Blog: WHS #632: Telc
I think the WHS of Telč will defeat me – can I really write 500 words about this over-commercialized market place?
The historic center of Telč consists of a castle and a triangular marketplace, both of which originate from the Renaissance. Most striking is the series of original houses at the square, built in stone at the end of the 16th century after a fire had destroyed their wooden predecessors. In the 17th century, baroque facades and gables were added to several of them.
Not a lot of people from the general travel audience will have heard from Telč. But tourists do come here in large numbers: upon entering the town by car you will be directed to one of the major parking lots around the old center. There are ample parking spaces for buses, and the parking has to be paid for.

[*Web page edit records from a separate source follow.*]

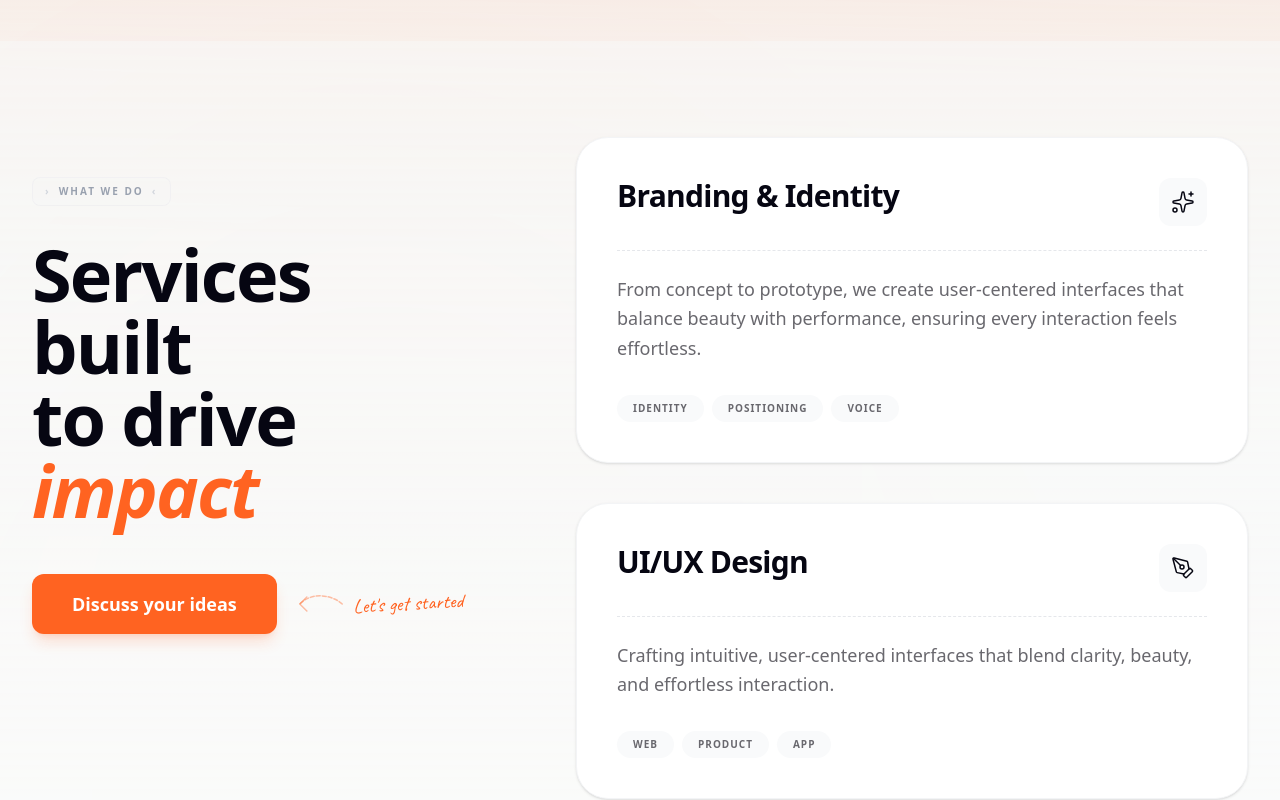
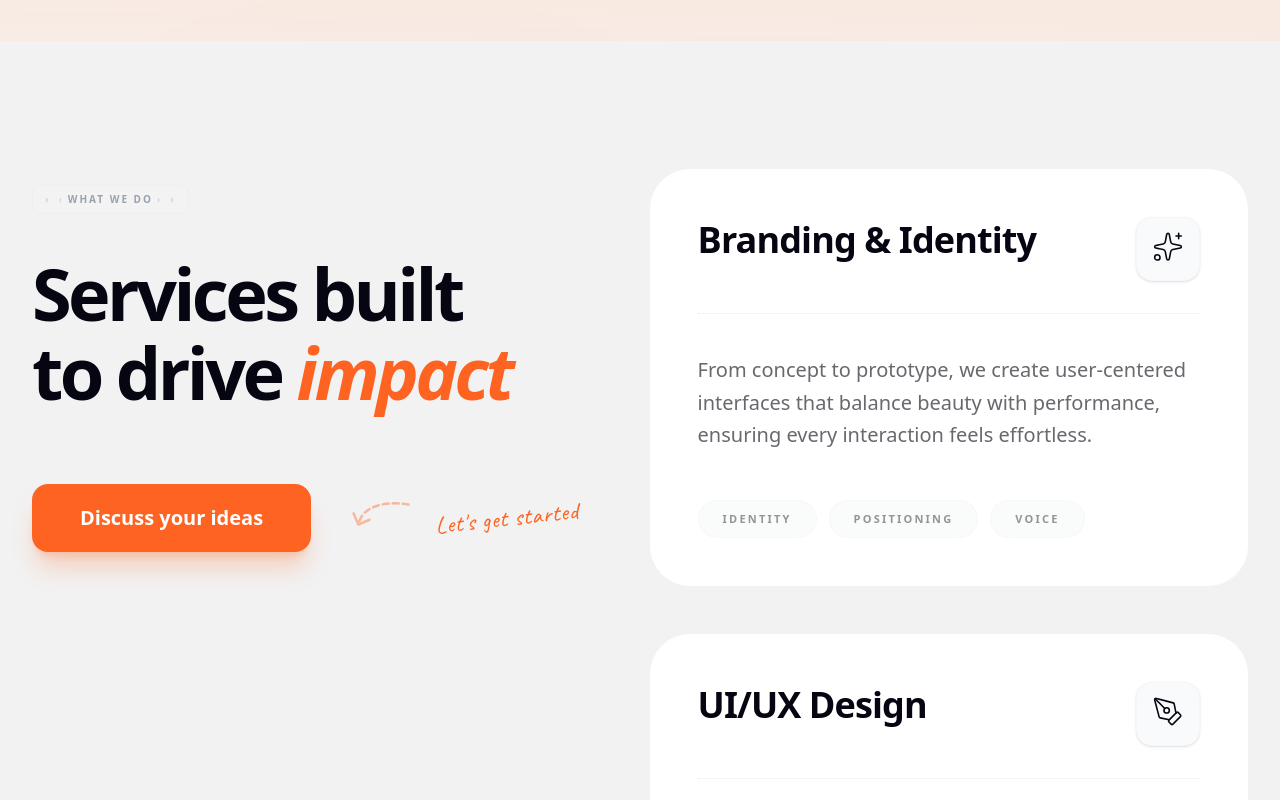
Before and after one commit to konthamsohith/capablegroup, a React (Vite) app: page / in a window 1280 px wide. Shown: the part 1580-2380 px from the top of the page. Built offline with nearby package versions, Linux system fonts and the light colour scheme.

Commit message:
new update

```diff
--- a/src/components/Services.tsx
+++ b/src/components/Services.tsx
@@ -2,40 +2,59 @@ import React from 'react';
 import { motion } from 'framer-motion';
 import { Sparkles, PenTool, Code2, Smartphone, ShoppingBag, Megaphone } from 'lucide-react';
 
-const ServiceCard = ({ title, description, tags, icon: Icon }: { title: string, description: string, tags: string[], icon: any }) => (
+const ServiceCard = ({ title, description, tags, icon: Icon, index }: { title: string, description: string, tags: string[], icon: any, index: number }) => (
+    <div
+        className="sticky top-32 mb-12 last:mb-0"
+        style={{ zIndex: index + 10 }}
+    >
         <motion.div
-        initial={{ opacity: 0, y: 50 }}
+            initial={{ opacity: 0, y: 40 }}
             whileInView={{ opacity: 1, y: 0 }}
-        viewport={{ once: true, margin: "-10% 0px -10% 0px" }}
+            viewport={{ once: true, margin: "-10%" }}
             transition={{ duration: 0.8, ease: [0.21, 0.47, 0.32, 0.98] }}
-        className="relative bg-white p-8 md:p-10 rounded-[32px] border border-gray-100 shadow-sm hover:shadow-md transition-shadow duration-300 group mb-10 last:mb-0"
+            className="bg-white p-10 md:p-12 rounded-[40px] transition-all duration-500 group"
         >
-        <div className="flex justify-between items-start mb-6">
-            <h3 className="text-2xl md:text-3xl font-bold text-secondary tracking-tight">
+            <div className="flex justify-between items-start mb-8">
+                <h3 className="text-3xl md:text-4xl font-bold text-secondary tracking-tight max-w-[70%] leading-tight">
                     {title}
                 </h3>
-            <div className="w-12 h-12 rounded-xl bg-gray-50 flex items-center justify-center text-secondary group-hover:bg-primary/10 group-hover:text-primary transition-colors duration-300">
-                <Icon size={24} strokeWidth={1.5} />
-            </div>
+                <motion.div
+                    whileHover={{ scale: 1.1, rotate: 5 }}
+                    className="w-16 h-16 rounded-2xl bg-gray-50 flex items-center justify-center text-secondary group-hover:bg-primary/10 group-hover:text-primary transition-all duration-300 border border-gray-100/50 shadow-sm"
+                >
+                    <motion.div
+                        animate={{
+                            y: [0, -4, 0],
+                        }}
+                        transition={{
+                            duration: 4,
+                            repeat: Infinity,
+                            ease: "easeInOut"
+                        }}
+                    >
+                        <Icon size={32} strokeWidth={1.2} />
+                    </motion.div>
+                </motion.div>
             </div>
 
-        <div className="border-t border-dashed border-gray-200 my-6"></div>
+            <div className="border-t border-dotted border-gray-200/80 mb-10"></div>
 
-        <p className="text-muted text-lg leading-relaxed mb-8">
+            <p className="text-muted text-xl leading-relaxed mb-12 font-medium">
                 {description}
             </p>
 
-        <div className="flex flex-wrap gap-2">
+            <div className="flex flex-wrap gap-3">
                 {tags.map((tag) => (
                     <span
                         key={tag}
-                    className="px-4 py-1.5 bg-gray-50 text-[10px] font-bold tracking-[0.1em] text-muted uppercase rounded-full"
+                        className="px-6 py-2.5 bg-gray-50/80 text-[11px] font-black tracking-[0.2em] text-muted/70 uppercase rounded-full border border-gray-100/50"
                     >
                         {tag}
                     </span>
                 ))}
             </div>
         </motion.div>
+    </div>
 );
 
 const Services: React.FC = () => {
@@ -79,34 +98,42 @@ const Services: React.FC = () => {
     ];
 
     return (
-        <section id="services" className="py-24 bg-[#f8f9fa]/50">
+        <section id="services" className="py-32 bg-[#F2F2F2]">
             <div className="max-w-7xl mx-auto px-4 sm:px-6 lg:px-8">
-                <div className="grid grid-cols-1 lg:grid-cols-[0.8fr_1.2fr] gap-16 lg:gap-24">
+                <div className="grid grid-cols-1 lg:grid-cols-[0.45fr_0.55fr] gap-20 lg:gap-32 items-stretch">
                     {/* Left Column Container */}
                     <div className="relative">
                         {/* Sticky Header Content */}
-                        <div className="lg:sticky lg:top-32 py-10">
+                        <div className="lg:sticky lg:top-40 h-fit py-4">
                             <div className="flex flex-col items-start text-left">
-                                <span className="section-tag mb-8 uppercase tracking-[0.2em] font-black text-[10px]">WHAT WE DO</span>
+                                <span className="section-tag mb-10 text-primary border-primary/20 bg-primary/5">
+                                    <span className="flex items-center gap-1">
+                                        <span className="opacity-50 font-light">‹</span>
+                                        <span>WHAT WE DO</span>
+                                        <span className="opacity-50 font-light">›</span>
+                                    </span>
+                                </span>
 
-                                <h2 className="text-5xl md:text-7xl font-bold text-secondary tracking-tight mb-12">
+                                <h2 className="text-6xl md:text-7xl font-bold text-secondary tracking-tighter mb-14 leading-[1.1]">
                                     Services built <br />
                                     to drive <span className="text-primary italic">impact</span>
                                 </h2>
 
-                                <div className="relative inline-block">
-                                    <button className="bg-primary text-white px-10 py-4 rounded-xl font-bold text-lg hover:bg-primary/90 transition-all shadow-lg shadow-primary/20">
+                                <div className="relative inline-block mt-4">
+                                    <button className="bg-primary text-white px-12 py-5 rounded-2xl font-bold text-xl hover:bg-primary/90 transition-all shadow-xl shadow-primary/25 active:scale-95">
                                         Discuss your ideas
                                     </button>
 
                                     {/* Handwritten Note & Arrow */}
-                                    <div className="absolute left-[110%] top-1/2 -translate-y-1/2 hidden xl:block whitespace-nowrap">
-                                        <div className="flex items-center gap-3">
-                                            <svg width="40" height="40" viewBox="0 0 40 40" fill="none" className="text-primary/40 -scale-x-100 rotate-45">
-                                                <path d="M5 5C15 5 35 15 35 35" stroke="currentColor" strokeWidth="1.5" strokeLinecap="round" strokeDasharray="4 2" />
-                                                <path d="M25 35L35 35L35 25" stroke="currentColor" strokeWidth="1.5" strokeLinecap="round" strokeLinejoin="round" />
+                                    <div className="absolute left-full ml-10 top-1/2 -translate-y-1/2 hidden xl:block whitespace-nowrap">
+                                        <div className="flex items-center gap-5">
+                                            <div className="relative w-16 h-12">
+                                                <svg width="60" height="40" viewBox="0 0 60 40" fill="none" className="text-primary/40 -scale-x-100 rotate-12">
+                                                    <path d="M5 5C15 5 50 10 50 35" stroke="currentColor" strokeWidth="2.5" strokeLinecap="round" strokeDasharray="6 4" />
+                                                    <path d="M40 28L50 35L57 25" stroke="currentColor" strokeWidth="2.5" strokeLinecap="round" strokeLinejoin="round" />
                                                 </svg>
-                                            <span className="handwritten text-primary text-xl -rotate-3">
+                                            </div>
+                                            <span className="handwritten text-primary text-2xl -rotate-6 tracking-wide">
                                                 Let's get started
                                             </span>
                                         </div>
@@ -116,10 +143,10 @@ const Services: React.FC = () => {
                         </div>
                     </div>
 
-                    {/* Right Column - Scrolling Grid */}
-                    <div className="flex flex-col relative z-10">
+                    {/* Right Column - Sticky Stacking List */}
+                    <div className="flex flex-col relative">
                         {services.map((service, index) => (
-                            <ServiceCard key={index} {...service} />
+                            <ServiceCard key={index} {...service} index={index} />
                         ))}
                     </div>
                 </div>
--- a/src/pages/Home.tsx
+++ b/src/pages/Home.tsx
@@ -18,7 +18,7 @@ import stratoLogo from '../assets/logos/strato.png';
 
 const Home: React.FC = () => {
     return (
-        <div className="min-h-screen bg-background overflow-x-hidden relative font-sans">
+        <div className="min-h-screen bg-background overflow-x-clip relative font-sans">
             {/* Background Subtle Gradient Blobs with Enhanced Dynamics */}
             <div className="absolute top-0 left-0 w-full h-full overflow-hidden z-0 pointer-events-none">
                 <motion.div
```
Also changed, not shown: src/components/Process.tsx (+9 -9 lines). Lines whose indentation alone changed are shown as unchanged.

From the parking it is only a few minutes walk to the city's main attraction: the market square. It is a very elongated square, approximately triangular in shape. On all three sides there is a row of colourful buildings with arcades. They are all in different colours and with various types of gables. The square itself isn’t especially pretty, unlike for example the Grand Place in Brussels or the Piazza San Marco in Venice. Maybe because it isn’t fully enclosed – it opens out to 5 roads.
In almost every review of the Telc market square on this website or at Tripadvisor you will read about the eyesore of the place: the center of the square is literally filled with parked cars and larger vehicles, blocking close views of the surrounding buildings. Parking actually has been allowed here only since 10 years or so, one wonders why they have made that decision. It also seems totally unnecessary given the many adjoining streets and parking lots. The view was even more obscured this Saturday by a bunch of haphazardly positioned market stalls, sporting commercial logos. It amazes me that so far no remark about this issue has been made in the State of Conservation reports concerning this WHS.
In a far corner of the square lies the “chateau”. This is not a medieval type castle such as in Cesky Krumlov, but a more palatial one dating from the Renaissance and designed under supervision of Italian artists. I wasn’t in the mood for a tour with a tour guide and a large group again (which is the only way to get inside). But the building itself, the courtyard and the garden can be admired for free and are well worth it.
The verdict (5/10):
I spent about 2 hours in Telč, including time for consuming a hearty and cheap lunch with the locals at the Švejk restaurant. The facades of the buildings aligning the square are indeed beautiful, but I couldn’t really enjoy them because of the obstructed views and the lack of information on display on site. This website has some more background on their origins.
Word count = 500
Published 20 May 2017Leave a comment
Responses to WHS #632: Telc
Philip Wharmby, Bury GB (29 June 2017)
I was there in 1997, a charming place the. We wondered why there were so few tourists at such an architectural gem